However, this doesn't have to be the case.

You do have the option to file an appeal with the university if you are able to demonstrate that LSU did not follow its own rules regarding your treatment, or if you have new information that has come to light that was not available during the initial investigation. After you file an appeal, any resultant decisions that the university makes will be final. Since this is the case, it's a good idea to wait until you're working with a professional to file your appeal.

LSU Students, Call the Lento Law Firm for Help with Your Upcoming Misconduct Process and Procedures

At the Lento Law Firm, we want you to know that you're not alone when it comes to fighting sexual misconduct. You might wonder if you have anyone you can rely upon. At your school, this might not be the case.

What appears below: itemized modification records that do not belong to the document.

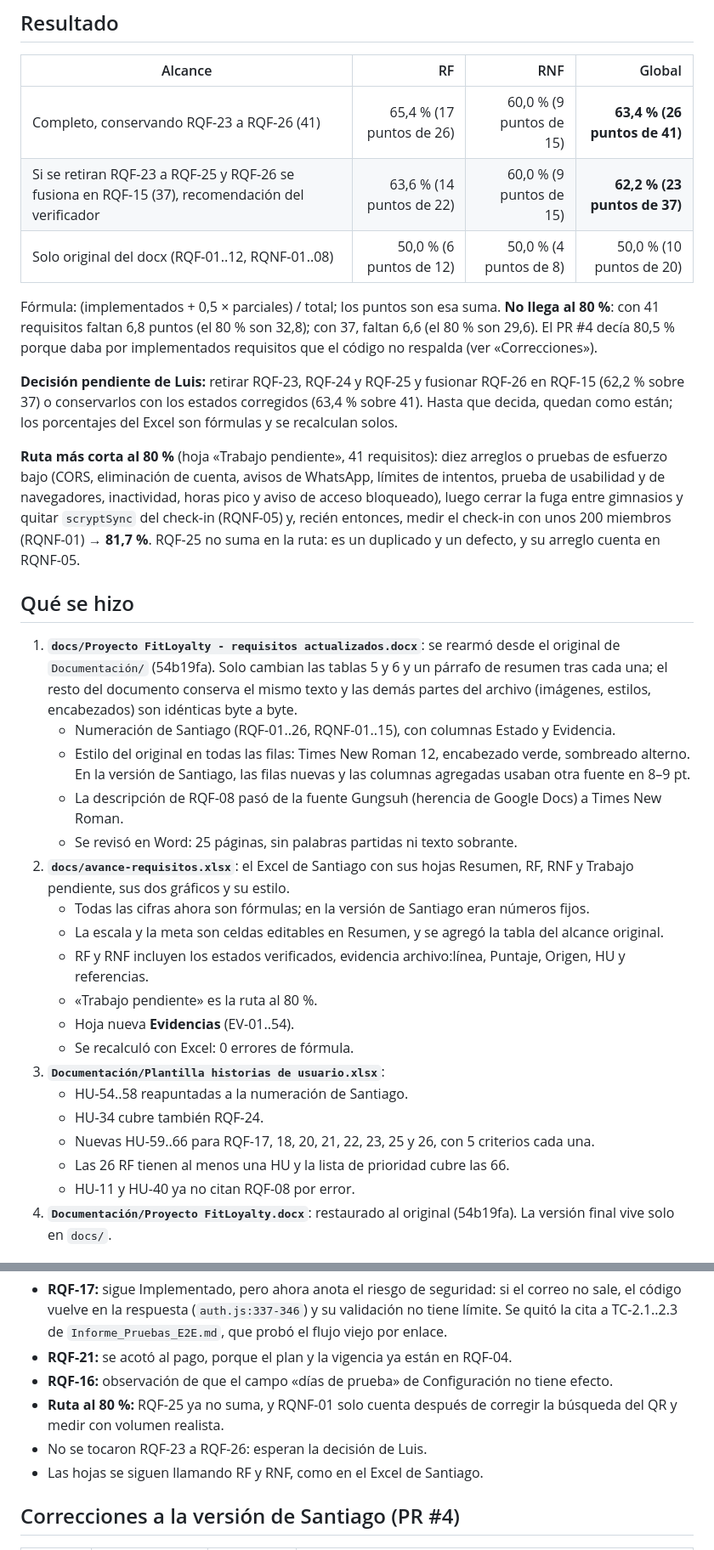
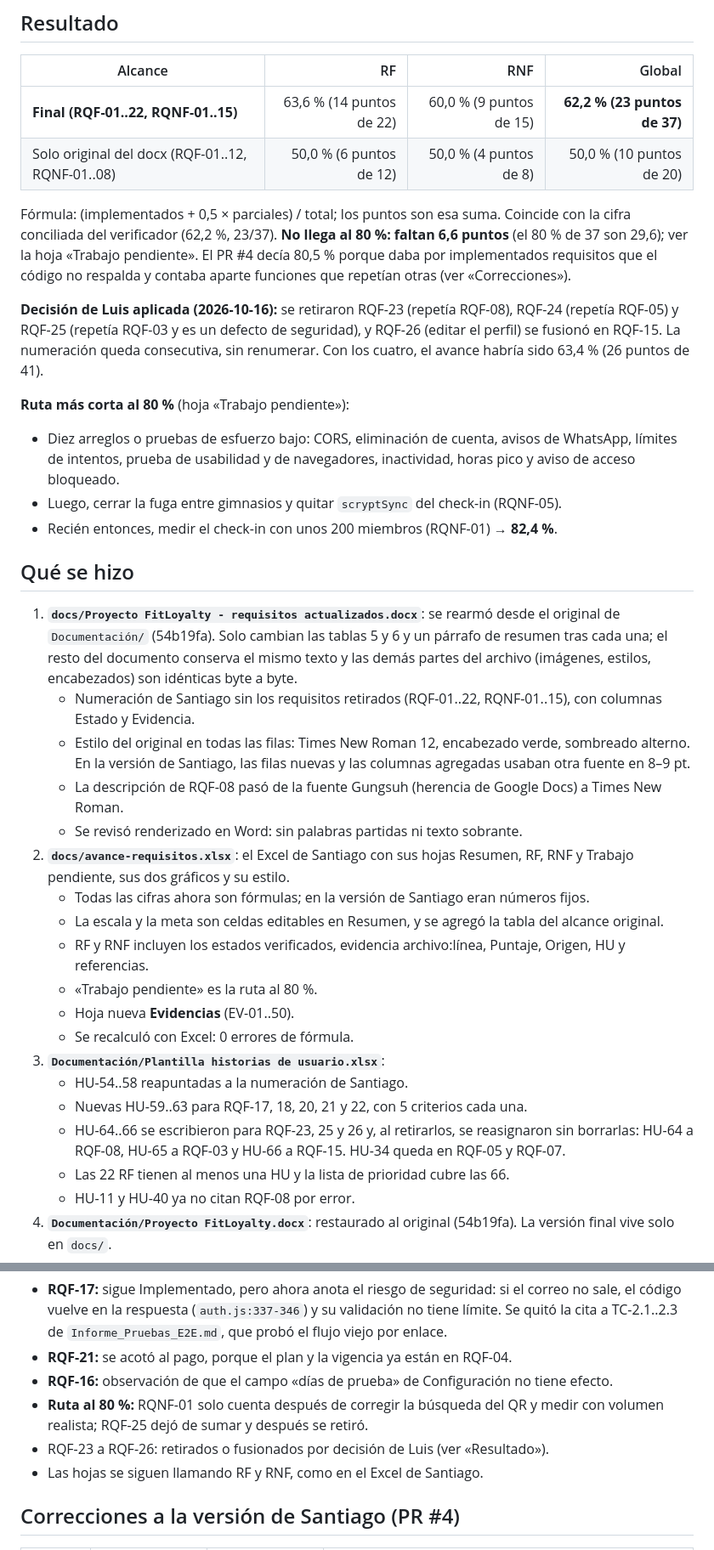
Before and after one commit to Luis140721/Proyecto_Fitloyalty, a Markdown page: docs/estado.md, 2 parts joined by grey strips. Shown at 85% size. GitHub-like rendering.

Commit message:
docs(estado): avance final 62,2 % (23/37) tras retirar RQF-23..26
Decision de Luis aplicada: RQF-23..25 retirados y RQF-26 fusionado en
RQF-15; HU reasignadas; ruta al 80 % hasta 82,4 % y faltan 6,6 puntos.
La cifra coincide con la conciliada por el verificador.

```diff
--- a/docs/estado.md
+++ b/docs/estado.md
@@ -11,35 +11,37 @@
 
 | Alcance | RF | RNF | Global |
 |---|---:|---:|---:|
-| Completo, conservando RQF-23 a RQF-26 (41) | 65,4 % (17 puntos de 26) | 60,0 % (9 puntos de 15) | **63,4 % (26 puntos de 41)** |
-| Si se retiran RQF-23 a RQF-25 y RQF-26 se fusiona en RQF-15 (37), recomendación del verificador | 63,6 % (14 puntos de 22) | 60,0 % (9 puntos de 15) | **62,2 % (23 puntos de 37)** |
+| **Final (RQF-01..22, RQNF-01..15)** | 63,6 % (14 puntos de 22) | 60,0 % (9 puntos de 15) | **62,2 % (23 puntos de 37)** |
 | Solo original del docx (RQF-01..12, RQNF-01..08) | 50,0 % (6 puntos de 12) | 50,0 % (4 puntos de 8) | 50,0 % (10 puntos de 20) |
 
-Fórmula: (implementados + 0,5 × parciales) / total; los puntos son esa suma. **No llega al 80 %**: con 41 requisitos faltan 6,8 puntos (el 80 % son 32,8); con 37, faltan 6,6 (el 80 % son 29,6). El PR #4 decía 80,5 % porque daba por implementados requisitos que el código no respalda (ver «Correcciones»).
+Fórmula: (implementados + 0,5 × parciales) / total; los puntos son esa suma. Coincide con la cifra conciliada del verificador (62,2 %, 23/37). **No llega al 80 %: faltan 6,6 puntos** (el 80 % de 37 son 29,6); ver la hoja «Trabajo pendiente». El PR #4 decía 80,5 % porque daba por implementados requisitos que el código no respalda y contaba aparte funciones que repetían otras (ver «Correcciones»).
 
-**Decisión pendiente de Luis:** retirar RQF-23, RQF-24 y RQF-25 y fusionar RQF-26 en RQF-15 (62,2 % sobre 37) o conservarlos con los estados corregidos (63,4 % sobre 41). Hasta que decida, quedan como están; los porcentajes del Excel son fórmulas y se recalculan solos.
+**Decisión de Luis aplicada (2026-10-16):** se retiraron RQF-23 (repetía RQF-08), RQF-24 (repetía RQF-05) y RQF-25 (repetía RQF-03 y es un defecto de seguridad), y RQF-26 (editar el perfil) se fusionó en RQF-15. La numeración queda consecutiva, sin renumerar. Con los cuatro, el avance habría sido 63,4 % (26 puntos de 41).
 
-**Ruta más corta al 80 %** (hoja «Trabajo pendiente», 41 requisitos): diez arreglos o pruebas de esfuerzo bajo (CORS, eliminación de cuenta, avisos de WhatsApp, límites de intentos, prueba de usabilidad y de navegadores, inactividad, horas pico y aviso de acceso bloqueado), luego cerrar la fuga entre gimnasios y quitar `scryptSync` del check-in (RQNF-05) y, recién entonces, medir el check-in con unos 200 miembros (RQNF-01) → **81,7 %**. RQF-25 no suma en la ruta: es un duplicado y un defecto, y su arreglo cuenta en RQNF-05.
+**Ruta más corta al 80 %** (hoja «Trabajo pendiente»):
+- Diez arreglos o pruebas de esfuerzo bajo: CORS, eliminación de cuenta, avisos de WhatsApp, límites de intentos, prueba de usabilidad y de navegadores, inactividad, horas pico y aviso de acceso bloqueado.
+- Luego, cerrar la fuga entre gimnasios y quitar `scryptSync` del check-in (RQNF-05).
+- Recién entonces, medir el check-in con unos 200 miembros (RQNF-01) → **82,4 %**.
 
 ## Qué se hizo
 
 1. **`docs/Proyecto FitLoyalty - requisitos actualizados.docx`**: se rearmó desde el original de `Documentación/` (54b19fa). Solo cambian las tablas 5 y 6 y un párrafo de resumen tras cada una; el resto del documento conserva el mismo texto y las demás partes del archivo (imágenes, estilos, encabezados) son idénticas byte a byte.
-   - Numeración de Santiago (RQF-01..26, RQNF-01..15), con columnas Estado y Evidencia.
+   - Numeración de Santiago sin los requisitos retirados (RQF-01..22, RQNF-01..15), con columnas Estado y Evidencia.
    - Estilo del original en todas las filas: Times New Roman 12, encabezado verde, sombreado alterno. En la versión de Santiago, las filas nuevas y las columnas agregadas usaban otra fuente en 8–9 pt.
    - La descripción de RQF-08 pasó de la fuente Gungsuh (herencia de Google Docs) a Times New Roman.
-   - Se revisó en Word: 25 páginas, sin palabras partidas ni texto sobrante.
+   - Se revisó renderizado en Word: sin palabras partidas ni texto sobrante.
 2. **`docs/avance-requisitos.xlsx`**: el Excel de Santiago con sus hojas Resumen, RF, RNF y Trabajo pendiente, sus dos gráficos y su estilo.
    - Todas las cifras ahora son fórmulas; en la versión de Santiago eran números fijos.
    - La escala y la meta son celdas editables en Resumen, y se agregó la tabla del alcance original.
    - RF y RNF incluyen los estados verificados, evidencia archivo:línea, Puntaje, Origen, HU y referencias.
    - «Trabajo pendiente» es la ruta al 80 %.
-   - Hoja nueva **Evidencias** (EV-01..54).
+   - Hoja nueva **Evidencias** (EV-01..50).
    - Se recalculó con Excel: 0 errores de fórmula.
 3. **`Documentación/Plantilla historias de usuario.xlsx`**:
    - HU-54..58 reapuntadas a la numeración de Santiago.
-   - HU-34 cubre también RQF-24.
-   - Nuevas HU-59..66 para RQF-17, 18, 20, 21, 22, 23, 25 y 26, con 5 criterios cada una.
-   - Las 26 RF tienen al menos una HU y la lista de prioridad cubre las 66.
+   - Nuevas HU-59..63 para RQF-17, 18, 20, 21 y 22, con 5 criterios cada una.
+   - HU-64..66 se escribieron para RQF-23, 25 y 26 y, al retirarlos, se reasignaron sin borrarlas: HU-64 a RQF-08, HU-65 a RQF-03 y HU-66 a RQF-15. HU-34 queda en RQF-05 y RQF-07.
+   - Las 22 RF tienen al menos una HU y la lista de prioridad cubre las 66.
    - HU-11 y HU-40 ya no citan RQF-08 por error.
 4. **`Documentación/Proyecto FitLoyalty.docx`**: restaurado al original (54b19fa). La versión final vive solo en `docs/`.
 5. **`docs/matriz-requisitos.md`**: la misma matriz en markdown para revisarla en el PR (foto del 2026-10-16; la fuente con fórmulas es el Excel).
@@ -78,8 +83,8 @@ También:
 - **RQF-17:** sigue Implementado, pero ahora anota el riesgo de seguridad: si el correo no sale, el código vuelve en la respuesta (`auth.js:337-346`) y su validación no tiene límite. Se quitó la cita a TC-2.1..2.3 de `Informe_Pruebas_E2E.md`, que probó el flujo viejo por enlace.
 - **RQF-21:** se acotó al pago, porque el plan y la vigencia ya están en RQF-04.
 - **RQF-16:** observación de que el campo «días de prueba» de Configuración no tiene efecto.
-- **Ruta al 80 %:** RQF-25 ya no suma, y RQNF-01 solo cuenta después de corregir la búsqueda del QR y medir con volumen realista.
-- No se tocaron RQF-23 a RQF-26: esperan la decisión de Luis.
+- **Ruta al 80 %:** RQNF-01 solo cuenta después de corregir la búsqueda del QR y medir con volumen realista; RQF-25 dejó de sumar y después se retiró.
+- RQF-23 a RQF-26: retirados o fusionados por decisión de Luis (ver «Resultado»).
 - Las hojas se siguen llamando RF y RNF, como en el Excel de Santiago.
 
 ## Correcciones a la versión de Santiago (PR #4)
```
Also changed, not shown: other parts of docs/estado.md (+11 -4 lines).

That's where we come in. Whether you're in need of assistance during your school's investigative or adjudicative procedures, attorney Joseph D. Lento can help. For years, he has provided insightful support to students and families across the nation. He can help you put together an aggressive defense, he can help you write and file persuasive documents, and he can help make sure that your school takes you seriously during upcoming process and procedure.

Don't get scared and overwhelmed about your sexual misconduct allegations. Left alone, they could easily spiral out of control—but you're working with an empathetic, experienced professional. You can work your way out of this. You just have to start today.

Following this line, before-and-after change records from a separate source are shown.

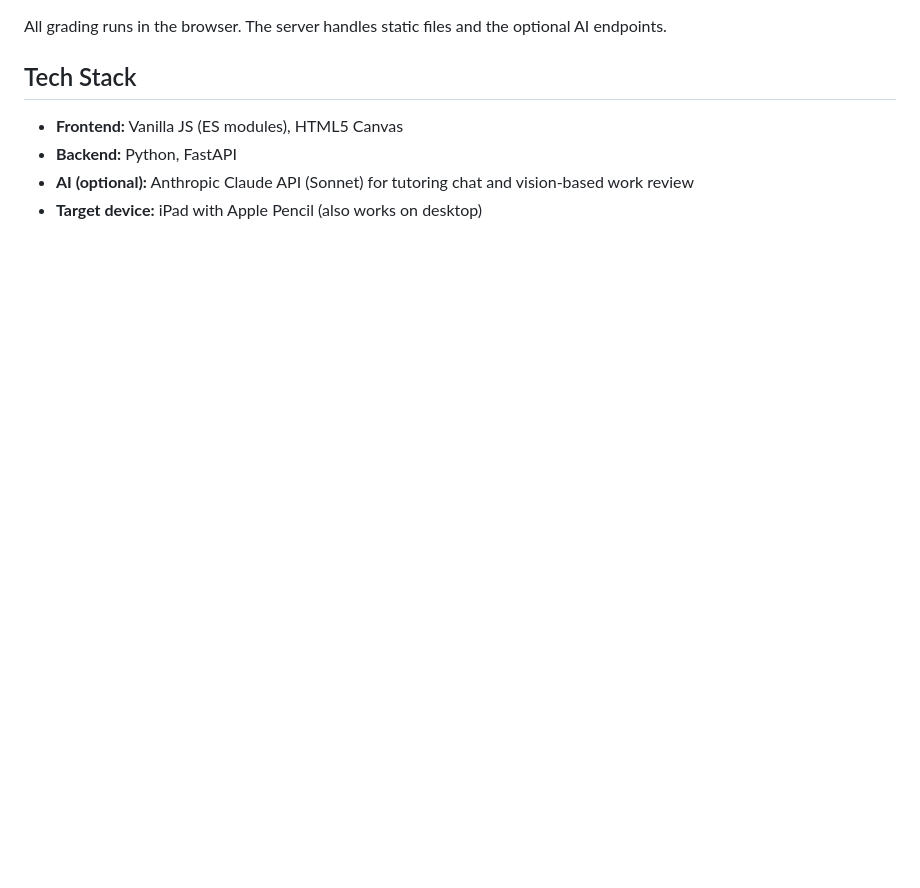
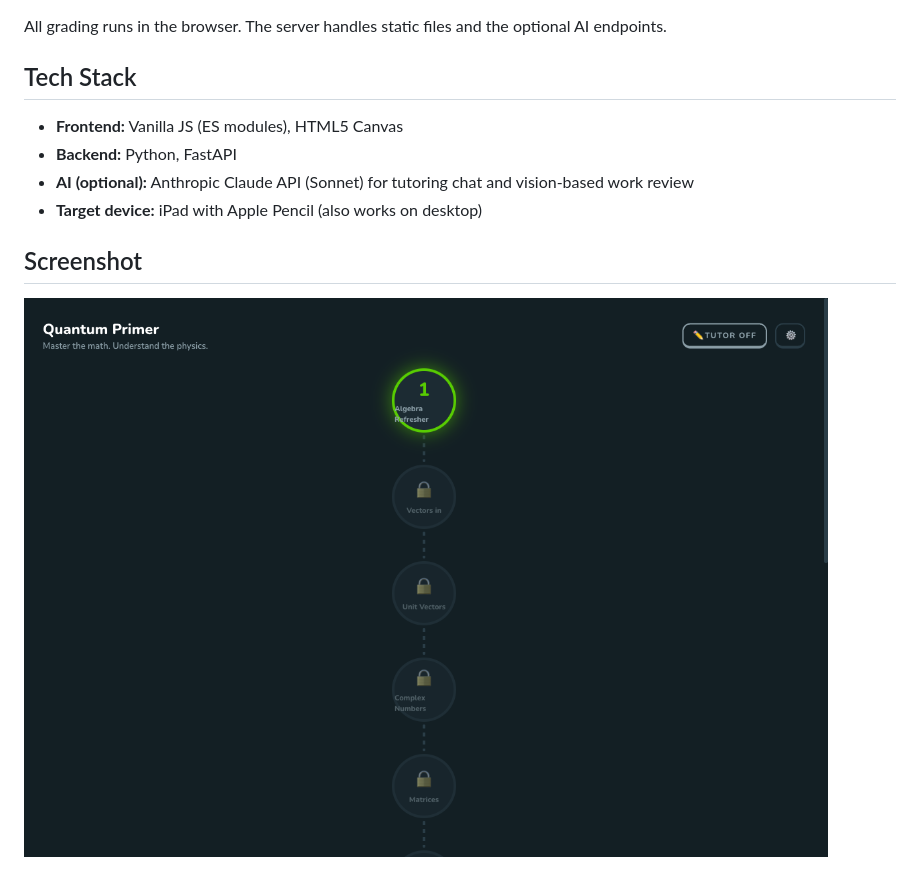
Before and after one commit to teddygcodes/quantumlearning-, a Markdown page: README.md, the part around the change. GitHub-like rendering; pictures changed too: screenshot.png (added); blank space fills up the shorter version.

Commit message:
Add screenshot to README
Co-Authored-By: Claude Opus 4.6 <noreply@anthropic.com>

```diff
--- a/README.md
+++ b/README.md
@@ -64,3 +64,7 @@ All grading runs in the browser. The server handles static files and the optiona
 - **Backend:** Python, FastAPI
 - **AI (optional):** Anthropic Claude API (Sonnet) for tutoring chat and vision-based work review
 - **Target device:** iPad with Apple Pencil (also works on desktop)
+
+## Screenshot
+
+![Quantum Primer home screen](screenshot.png)
```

Contact attorney Joseph D. Lento and the Lento Law Firm at 888-535-3686 today, or use our online form to send us a message.

Contact Us Today!

footer-2.jpg

If you, or your student, are facing any kind of disciplinary action, or other negative academic sanction, and are having feelings of uncertainty and anxiety for what the future may hold, contact the Lento Law Firm today, and let us help secure your academic career.

This website was created only for general information purposes. It is not intended to be construed as legal advice for any situation. Only a direct consultation with a licensed Pennsylvania, New Jersey, and New York attorney can provide you with formal legal counsel based on the unique details surrounding your situation. The pages on this website may contain links and contact information for third party organizations - the Lento Law Firm does not necessarily endorse these organizations nor the materials contained on their website. In Pennsylvania, Attorney Joseph D. Lento represents clients throughout Pennsylvania's 67 counties, including, but not limited to Philadelphia, Allegheny, Berks, Bucks, Carbon, Chester, Dauphin, Delaware, Lancaster, Lehigh, Monroe, Montgomery, Northampton, Schuylkill, and York County. In New Jersey, attorney Joseph D. Lento represents clients throughout New Jersey's 21 counties: Atlantic, Bergen, Burlington, Camden, Cape May, Cumberland, Essex, Gloucester, Hudson, Hunterdon, Mercer, Middlesex, Monmouth, Morris, Ocean, Passaic, Salem, Somerset, Sussex, Union, and Warren County, In New York, Attorney Joseph D. Lento represents clients throughout New York's 62 counties. Outside of Pennsylvania, New Jersey, and New York, unless attorney Joseph D. Lento is admitted pro hac vice if needed, his assistance may not constitute legal advice or the practice of law. The decision to hire an attorney in Philadelphia, the Pennsylvania counties, New Jersey, New York, or nationwide should not be made solely on the strength of an advertisement. We invite you to contact the Lento Law Firm directly to inquire about our specific qualifications and experience. Communicating with the Lento Law Firm by email, phone, or fax does not create an attorney-client relationship. The Lento Law Firm will serve as your official legal counsel upon a formal agreement from both parties. Any information sent to the Lento Law Firm before an attorney-client relationship is made is done on a non-confidential basis.

Menu